The opening of a new art gallery in Chicago is not a particularly big deal. Galleries have been coming and going there for over a century.
The opening of the Center for Native Futures’ gallery, however, is a big deal. Historic. This will be Chicago’s first and only all-Native arts gallery, operated by the city’s only all-Native fine arts organization.
“Now we have a place to actually show our art, when we want to, and support other artists and show their work and have people see what we’ve been exposed to for our lives as artists,” Chicagoan, artist, and Center for Native Futures co-founder Debra Yepa-Pappan (Jemez Pueblo) told Forbes.com.
Yepa-Pappan and her husband, fellow artist, and fellow Center for Native Futures co-founder Chris Pappan (Kanza/Osage/Lakota), have been carrying the banner for Native art in Chicago for years. For most of that time, she felt they were doing so alone. Within the last decade, however, more prominent Native artists began trickling to and rising up from Chicago.
A small community developed with a collective aspiration.
“We realized that we all had the same vision of wanting our own space as Native artists, to have a space that we can also bring in other Native artists,” Yepa-Pappan said. “We knew there’s this need in the community and I just said, ‘What’s stopping us? Why can’t we do this?’”

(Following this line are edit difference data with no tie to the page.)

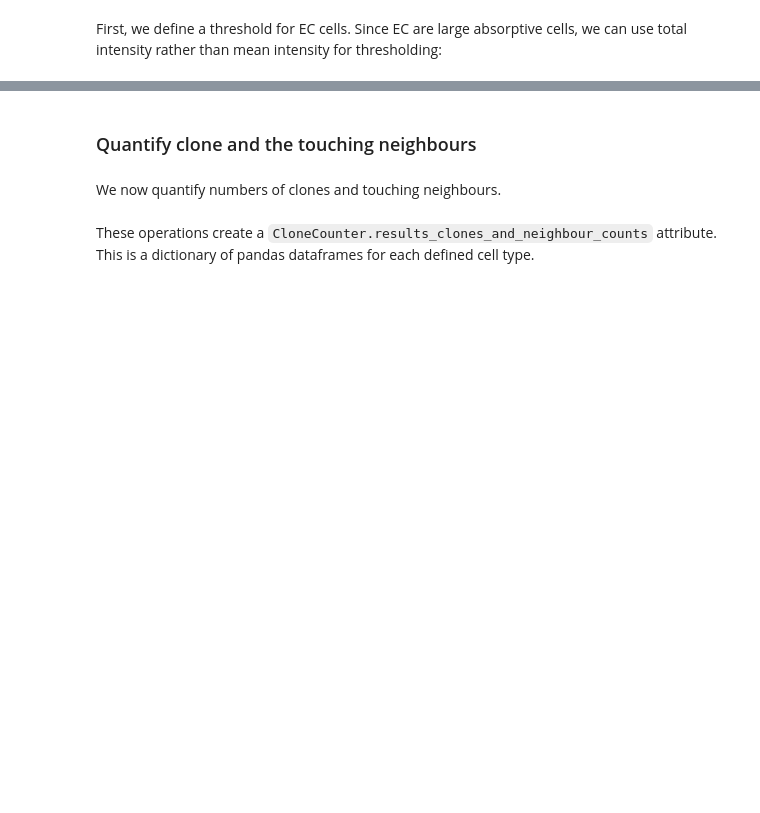
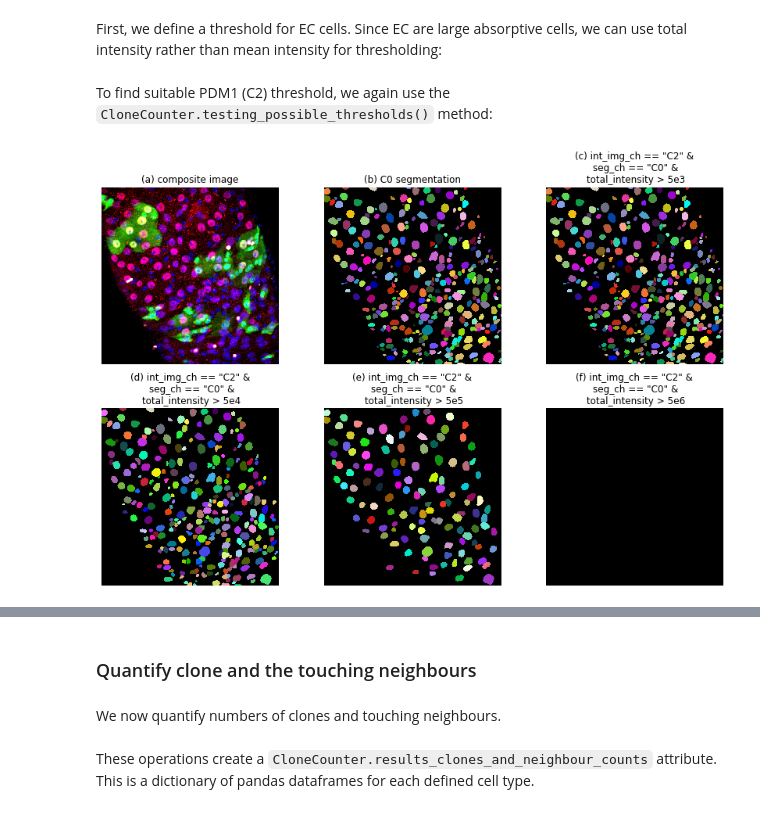
Before and after one commit to morriso1/clonedetective, a Jupyter notebook: 03_Tutorial_Walkthrough.ipynb, the cells around one changed output, grey strips where cells are left out. Saved outputs shown, nothing was run; the diff lists cells and outputs as text; code cells hidden in the pictures; blank space fills up the shorter version.

```diff
--- a/03_Tutorial_Walkthrough.ipynb
+++ b/03_Tutorial_Walkthrough.ipynb
@@ -459,3 +459,18 @@ First, we define a threshold for EC cells. Since EC are large absorptive cells,
 exp.results_measurements = exp.results_measurements.eval(
     "total_intensity = mean_intensity * area"
 )
+# %% [markdown]
+To find suitable PDM1 (C2) threshold, we again use the `CloneCounter.testing_possible_thresholds()` method:
+# %%
+exp.testing_possible_thresholds(
+    int_img="a1g01p1",
+    thresholds=[
+        ['int_img_ch == "C2" & seg_ch == "C0" & total_intensity > 5e3'],
+        ['int_img_ch == "C2" & seg_ch == "C0" & total_intensity > 5e4'],
+        ['int_img_ch == "C2" & seg_ch == "C0" & total_intensity > 5e5'],
+        ['int_img_ch == "C2" & seg_ch == "C0" & total_intensity > 5e6'],
+    ],
+    interpolation="none",
+)
+# %% [output]
+[figure, added]
```
Also changed, not shown: parts of 18 cells of this notebook, 5 other files.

That proclamation was made on one of the regular Zoom meetings the group held as a means of support and connection during the pandemic. As fate would have it, another participant on the call had experience launching nonprofit organizations. By the end of 2020, the Center for Native Futures was a real thing, a Native artist run non-profit supporting Native art based in Chicago.
Getting off the ground
Yepa-Pappan has a simple answer for why the Center for Native Futures co-founders chose to pursue the non-profit route when forming the organization and setting up the gallery.
“As artists and just as people trying to make a living here in Chicago, we don’t have the money to start a for profit business, we’re barely making it to pay our own rent for where we’re living,” she said.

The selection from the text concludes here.